Thursday, July 28, 2005

Rewriting History by vote

Mike sent an interesting article today about a Jewish writer defending the inclusion of a Christian cross on the Los Angeles County seal. While I am not the sort of Christian that screams foul whenever Christian symbols in public places are challenged by the court, and am never the type to call such things discrimination or persecution (I am a product of a military family- and to cry foul in such instances strikes me as whiney), this is a disturbing incident (if not disturbing, then positively goofy).

The writer of this article is bothered by the county commission's decision to remove a small cross from the picture of a mission/ church on the seal. It seems that Catholic priests were intergal to the founding of the county and some unfortunate slobs had thought it was important to honor that history.

Anyway, in its big-brotherly attempt to re-write history, the commission deleted the symbol from the insignia. The writer's main problems are three-fold (the rewriting of history, intolerance of a worldview and removal of the foundation of our society).

It is interesting that we have 2 sides of the cultural divide, both desiring to rewrite history in its own image. On the Right we have Wallbuilders and D. James Kennedy's Center for Reclaiming America attempting ignore historians to make the USA a Christian nation in its founding and its early leaders Evangelicals, thereby destroying the separation of church and state and introducing some form of theocracy (at its extreme).

On the Left, as evidenced by the LA County Commission, we have the ACLU (whom I like more than many of my Christian Brethren) and other organizations attempting to purge Christianity not only from our present day society (which is their right, even if I disagree) but also from American history (which is of greater concern), thereby building a barrier on par with the Berlin Wall which would secularize America to the point of denying the existence of its Puritan beginnings and shut the voice of the faithful in the political realm (at its extreme).

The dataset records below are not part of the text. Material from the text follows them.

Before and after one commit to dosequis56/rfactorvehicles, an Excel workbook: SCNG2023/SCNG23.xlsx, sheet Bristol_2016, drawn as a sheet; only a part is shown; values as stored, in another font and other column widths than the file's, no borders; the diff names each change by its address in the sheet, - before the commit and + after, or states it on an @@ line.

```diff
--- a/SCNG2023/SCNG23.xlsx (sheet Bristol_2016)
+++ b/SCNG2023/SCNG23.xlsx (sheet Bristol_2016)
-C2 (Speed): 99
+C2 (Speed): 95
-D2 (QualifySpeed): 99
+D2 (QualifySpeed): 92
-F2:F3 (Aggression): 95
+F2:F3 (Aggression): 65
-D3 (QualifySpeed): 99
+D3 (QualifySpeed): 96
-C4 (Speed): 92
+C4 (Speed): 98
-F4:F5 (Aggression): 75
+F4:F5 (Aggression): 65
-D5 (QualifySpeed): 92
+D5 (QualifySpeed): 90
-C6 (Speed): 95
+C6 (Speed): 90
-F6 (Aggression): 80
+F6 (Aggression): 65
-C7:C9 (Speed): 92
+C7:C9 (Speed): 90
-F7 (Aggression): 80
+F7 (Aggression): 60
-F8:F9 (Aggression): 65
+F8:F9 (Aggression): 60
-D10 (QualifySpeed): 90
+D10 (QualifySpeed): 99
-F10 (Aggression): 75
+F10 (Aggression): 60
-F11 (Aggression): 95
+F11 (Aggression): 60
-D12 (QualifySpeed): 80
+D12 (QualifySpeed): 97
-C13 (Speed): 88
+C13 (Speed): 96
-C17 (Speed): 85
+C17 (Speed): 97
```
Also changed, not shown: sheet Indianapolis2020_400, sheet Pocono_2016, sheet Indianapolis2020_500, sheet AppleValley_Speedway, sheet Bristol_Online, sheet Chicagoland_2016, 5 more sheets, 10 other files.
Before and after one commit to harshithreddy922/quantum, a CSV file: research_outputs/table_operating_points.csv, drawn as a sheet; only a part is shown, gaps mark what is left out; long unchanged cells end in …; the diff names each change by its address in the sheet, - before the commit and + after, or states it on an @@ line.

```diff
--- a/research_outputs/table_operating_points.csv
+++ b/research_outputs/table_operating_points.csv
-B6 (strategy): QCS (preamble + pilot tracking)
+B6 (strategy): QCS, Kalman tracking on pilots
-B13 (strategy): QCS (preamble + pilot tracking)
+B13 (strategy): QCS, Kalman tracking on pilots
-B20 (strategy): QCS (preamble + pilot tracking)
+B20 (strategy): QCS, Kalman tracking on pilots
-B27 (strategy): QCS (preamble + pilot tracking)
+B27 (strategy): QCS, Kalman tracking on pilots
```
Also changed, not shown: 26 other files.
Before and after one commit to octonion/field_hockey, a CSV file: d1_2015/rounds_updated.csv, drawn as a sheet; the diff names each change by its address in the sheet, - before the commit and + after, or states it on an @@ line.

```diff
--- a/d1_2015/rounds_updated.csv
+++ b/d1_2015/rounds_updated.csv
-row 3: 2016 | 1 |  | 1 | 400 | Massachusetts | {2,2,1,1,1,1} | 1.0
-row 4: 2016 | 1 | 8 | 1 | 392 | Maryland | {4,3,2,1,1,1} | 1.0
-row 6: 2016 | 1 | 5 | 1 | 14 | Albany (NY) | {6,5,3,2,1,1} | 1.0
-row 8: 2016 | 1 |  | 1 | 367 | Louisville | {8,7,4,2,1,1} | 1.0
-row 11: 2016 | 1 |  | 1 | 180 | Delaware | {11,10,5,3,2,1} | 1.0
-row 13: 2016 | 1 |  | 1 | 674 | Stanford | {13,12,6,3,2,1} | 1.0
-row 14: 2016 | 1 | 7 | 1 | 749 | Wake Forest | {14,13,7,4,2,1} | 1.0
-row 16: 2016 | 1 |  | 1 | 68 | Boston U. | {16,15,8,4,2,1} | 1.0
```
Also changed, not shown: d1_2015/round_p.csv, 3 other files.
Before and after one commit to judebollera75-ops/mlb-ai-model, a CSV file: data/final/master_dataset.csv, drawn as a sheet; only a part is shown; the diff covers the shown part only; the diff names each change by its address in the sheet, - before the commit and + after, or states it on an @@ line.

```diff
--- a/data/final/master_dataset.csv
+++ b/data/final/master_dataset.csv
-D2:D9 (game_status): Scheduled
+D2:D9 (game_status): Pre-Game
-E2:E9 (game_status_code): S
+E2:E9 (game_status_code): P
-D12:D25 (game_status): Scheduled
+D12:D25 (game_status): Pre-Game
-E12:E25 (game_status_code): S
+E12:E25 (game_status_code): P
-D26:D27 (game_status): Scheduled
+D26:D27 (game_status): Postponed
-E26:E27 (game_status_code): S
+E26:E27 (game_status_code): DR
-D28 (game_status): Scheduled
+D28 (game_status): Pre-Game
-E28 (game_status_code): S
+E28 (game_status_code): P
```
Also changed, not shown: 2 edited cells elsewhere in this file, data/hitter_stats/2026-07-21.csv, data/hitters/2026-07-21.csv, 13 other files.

Once again, I am at a loss because of the radical nature of these extremes. Why is it so hard to understand the US has a complex and difficult history regarding religion? Why is it so hard to honor the past without rewriting it or deifying it? Why do we think that we need to rewrite the past to justify our present political desires (we are not the 1st such society- Communist Russia, China and Nazi Germany all did great historical rewrites)?

So, I guess I will return home and pick up my copies of Howard Zinn's a People's History of the United States and Paul Johnson's A History of the American People and try to figure out where the truth lay as I read to books telling radically different histories of the the same nation. Could they both be a little right? And a little wrong?

note: this is not a new happening or article.

No comments: